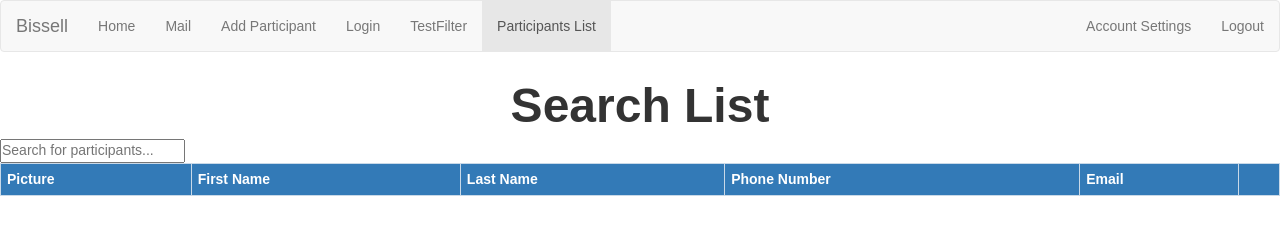
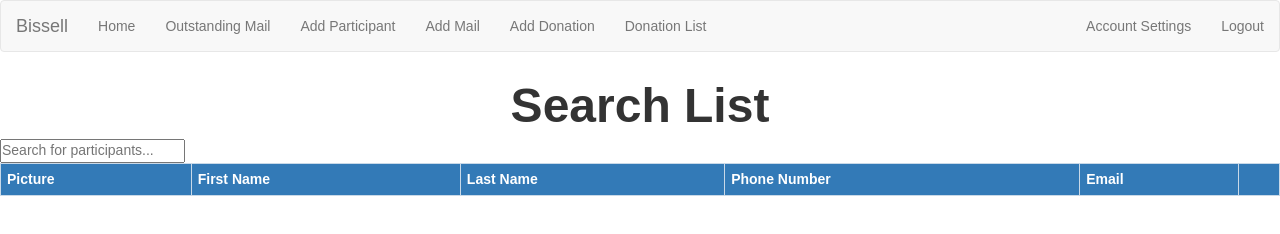
Before and after one commit to RyanWGH/BissellCentreProject, an Electron app: page app/html/ParticipantsList/index.html in a window 1280 px wide. Drawn offline with nearby package versions, Linux system fonts and the light colour scheme; no server answers.

Commit message:
Update file names and clean up navigation

```diff
--- a/app/html/ParticipantsList/index.html
+++ b/app/html/ParticipantsList/index.html
@@ -17,12 +17,13 @@
       <a class="navbar-brand" href="#">Bissell</a>
     </div>
     <ul class="nav navbar-nav navbar-left">
-      <li><a href="../../mainWindow.html">Home</a></li>
-      <li><a href="../OutstandingMail/OutstandingMail.html">Mail</a></li>
-      <li><a href="../NewParticipant/NewParticipant.html">Add Participant</a></li>
-      <li><a href="../LogIn/index.html">Login</a></li>
-      <li><a href="../SearchFilter/index.html">TestFilter</a></li>
-      <li class="active"><a href="../ParticipantsList/index.html">Participants List</a></li>
+      <li><a href="../SearchFilter/index.html">Home</a></li>
+      <li><a href="../OutstandingMail/index.html">Outstanding Mail</a></li>
+      <li><a href="../NewParticipant/index.html">Add Participant</a></li>
+      <li><a href="../NewMail/index.html">Add Mail</a></li>
+      <li><a href="../NewDonation/index.html">Add Donation</a></li>
+      <li><a href="../DonationList/index.html">Donation List</a></li>
+
     </ul>
 	<u1 class="nav navbar-nav navbar-right">
 		<li><a href="../AccountSettings/index.html">Account Settings</a></li>
```
Also changed, not shown: app/html/NewParticipant/index.html (renamed from app/html/NewParticipant/NewParticipant.html), app/html/OutstandingMail/index.html (renamed from app/html/OutstandingMail/OutstandingMail.html).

------------------------------------

Output the listing above in full and exactly, with pictures excluded.

Exercise solution:
Before and after one commit to RyanWGH/BissellCentreProject, an Electron app: page app/html/ParticipantsList/index.html in a window 1280 px wide. Drawn offline with nearby package versions, Linux system fonts and the light colour scheme; no server answers.

Commit message:
Update file names and clean up navigation

```diff
--- a/app/html/ParticipantsList/index.html
+++ b/app/html/ParticipantsList/index.html
@@ -17,12 +17,13 @@
       <a class="navbar-brand" href="#">Bissell</a>
     </div>
     <ul class="nav navbar-nav navbar-left">
-      <li><a href="../../mainWindow.html">Home</a></li>
-      <li><a href="../OutstandingMail/OutstandingMail.html">Mail</a></li>
-      <li><a href="../NewParticipant/NewParticipant.html">Add Participant</a></li>
-      <li><a href="../LogIn/index.html">Login</a></li>
-      <li><a href="../SearchFilter/index.html">TestFilter</a></li>
-      <li class="active"><a href="../ParticipantsList/index.html">Participants List</a></li>
+      <li><a href="../SearchFilter/index.html">Home</a></li>
+      <li><a href="../OutstandingMail/index.html">Outstanding Mail</a></li>
+      <li><a href="../NewParticipant/index.html">Add Participant</a></li>
+      <li><a href="../NewMail/index.html">Add Mail</a></li>
+      <li><a href="../NewDonation/index.html">Add Donation</a></li>
+      <li><a href="../DonationList/index.html">Donation List</a></li>
+
     </ul>
 	<u1 class="nav navbar-nav navbar-right">
 		<li><a href="../AccountSettings/index.html">Account Settings</a></li>
```
Also changed, not shown: app/html/NewParticipant/index.html (renamed from app/html/NewParticipant/NewParticipant.html), app/html/OutstandingMail/index.html (renamed from app/html/OutstandingMail/OutstandingMail.html).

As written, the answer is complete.